== What you will do ==
From the first line to the last, give the records again exactly.

== Information provided ==

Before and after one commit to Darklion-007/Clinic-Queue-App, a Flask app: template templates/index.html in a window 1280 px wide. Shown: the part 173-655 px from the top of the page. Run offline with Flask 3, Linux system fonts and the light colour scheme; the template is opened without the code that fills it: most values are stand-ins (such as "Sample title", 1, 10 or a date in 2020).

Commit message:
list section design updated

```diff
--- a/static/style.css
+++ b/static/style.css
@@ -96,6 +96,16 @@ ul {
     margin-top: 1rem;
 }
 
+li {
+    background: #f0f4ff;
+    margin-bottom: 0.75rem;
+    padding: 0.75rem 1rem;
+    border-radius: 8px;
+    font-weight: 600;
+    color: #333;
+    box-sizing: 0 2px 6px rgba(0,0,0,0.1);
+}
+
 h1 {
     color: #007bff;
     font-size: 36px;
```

== Answer to this problem ==
Before and after one commit to Darklion-007/Clinic-Queue-App, a Flask app: template templates/index.html in a window 1280 px wide. Shown: the part 173-655 px from the top of the page. Run offline with Flask 3, Linux system fonts and the light colour scheme; the template is opened without the code that fills it: most values are stand-ins (such as "Sample title", 1, 10 or a date in 2020).

Commit message:
list section design updated

```diff
--- a/static/style.css
+++ b/static/style.css
@@ -96,6 +96,16 @@ ul {
     margin-top: 1rem;
 }
 
+li {
+    background: #f0f4ff;
+    margin-bottom: 0.75rem;
+    padding: 0.75rem 1rem;
+    border-radius: 8px;
+    font-weight: 600;
+    color: #333;
+    box-sizing: 0 2px 6px rgba(0,0,0,0.1);
+}
+
 h1 {
     color: #007bff;
     font-size: 36px;
```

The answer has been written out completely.